[GIVEN RECORDS]

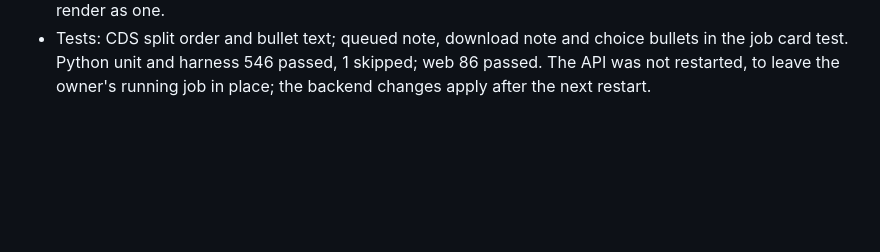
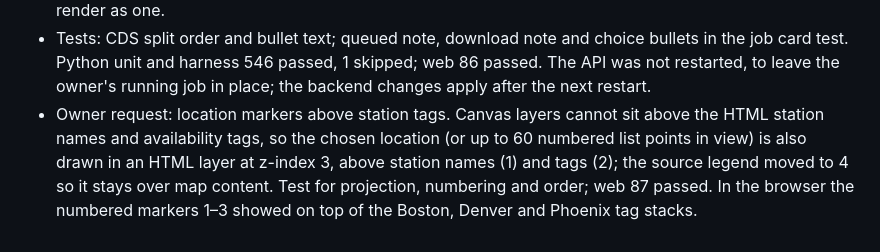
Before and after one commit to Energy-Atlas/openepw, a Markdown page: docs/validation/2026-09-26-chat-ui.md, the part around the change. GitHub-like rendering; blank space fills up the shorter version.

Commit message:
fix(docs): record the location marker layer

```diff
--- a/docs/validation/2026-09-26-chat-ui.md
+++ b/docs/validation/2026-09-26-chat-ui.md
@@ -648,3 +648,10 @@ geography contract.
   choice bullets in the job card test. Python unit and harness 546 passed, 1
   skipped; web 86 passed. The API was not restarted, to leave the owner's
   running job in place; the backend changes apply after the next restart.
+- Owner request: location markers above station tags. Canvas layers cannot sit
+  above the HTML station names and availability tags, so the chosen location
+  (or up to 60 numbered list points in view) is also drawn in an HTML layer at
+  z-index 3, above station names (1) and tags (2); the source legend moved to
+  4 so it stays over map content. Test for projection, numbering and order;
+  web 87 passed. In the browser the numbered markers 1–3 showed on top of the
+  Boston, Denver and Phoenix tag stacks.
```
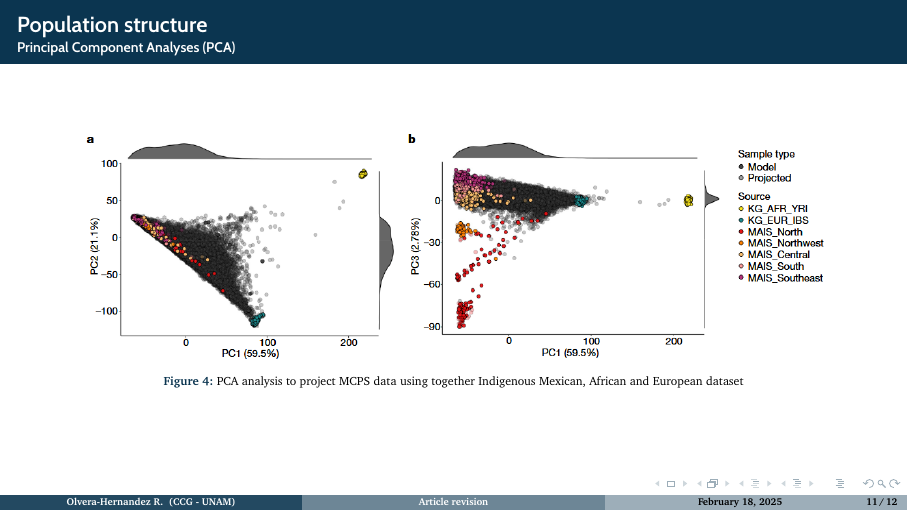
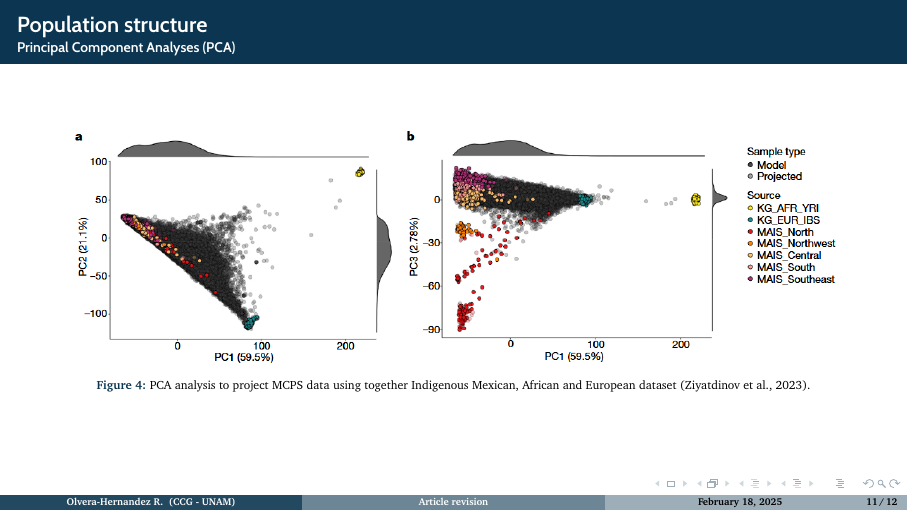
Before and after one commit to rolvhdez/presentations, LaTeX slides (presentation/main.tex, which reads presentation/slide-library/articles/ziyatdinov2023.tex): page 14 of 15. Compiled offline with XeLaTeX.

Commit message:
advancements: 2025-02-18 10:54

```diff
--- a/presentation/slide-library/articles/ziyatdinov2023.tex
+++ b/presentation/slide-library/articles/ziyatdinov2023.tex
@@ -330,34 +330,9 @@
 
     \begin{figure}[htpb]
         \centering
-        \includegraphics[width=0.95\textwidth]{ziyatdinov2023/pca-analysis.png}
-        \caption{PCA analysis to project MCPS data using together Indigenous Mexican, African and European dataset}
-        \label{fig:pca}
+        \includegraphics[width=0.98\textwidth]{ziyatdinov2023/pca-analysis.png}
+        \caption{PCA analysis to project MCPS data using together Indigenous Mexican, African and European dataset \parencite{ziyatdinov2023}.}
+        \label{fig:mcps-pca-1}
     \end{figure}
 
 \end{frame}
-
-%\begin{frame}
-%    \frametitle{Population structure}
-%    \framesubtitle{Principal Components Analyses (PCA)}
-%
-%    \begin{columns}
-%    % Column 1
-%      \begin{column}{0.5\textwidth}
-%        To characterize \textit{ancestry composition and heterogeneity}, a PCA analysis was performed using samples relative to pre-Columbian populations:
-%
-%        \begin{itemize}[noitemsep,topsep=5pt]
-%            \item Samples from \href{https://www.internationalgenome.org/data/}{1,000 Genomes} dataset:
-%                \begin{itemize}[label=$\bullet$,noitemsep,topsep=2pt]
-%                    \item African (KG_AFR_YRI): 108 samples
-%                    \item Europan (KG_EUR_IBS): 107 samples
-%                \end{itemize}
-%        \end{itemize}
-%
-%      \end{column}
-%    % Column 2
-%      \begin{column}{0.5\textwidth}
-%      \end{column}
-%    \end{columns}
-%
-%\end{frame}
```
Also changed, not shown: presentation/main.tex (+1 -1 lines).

[/GIVEN RECORDS]

> _EXERCISE PROMPT_
If a line in the records above has the word "caption", copy it.

> _REPLY_
-        \caption{PCA analysis to project MCPS data using together Indigenous Mexican, African and European dataset}
+        \caption{PCA analysis to project MCPS data using together Indigenous Mexican, African and European dataset \parencite{ziyatdinov2023}.}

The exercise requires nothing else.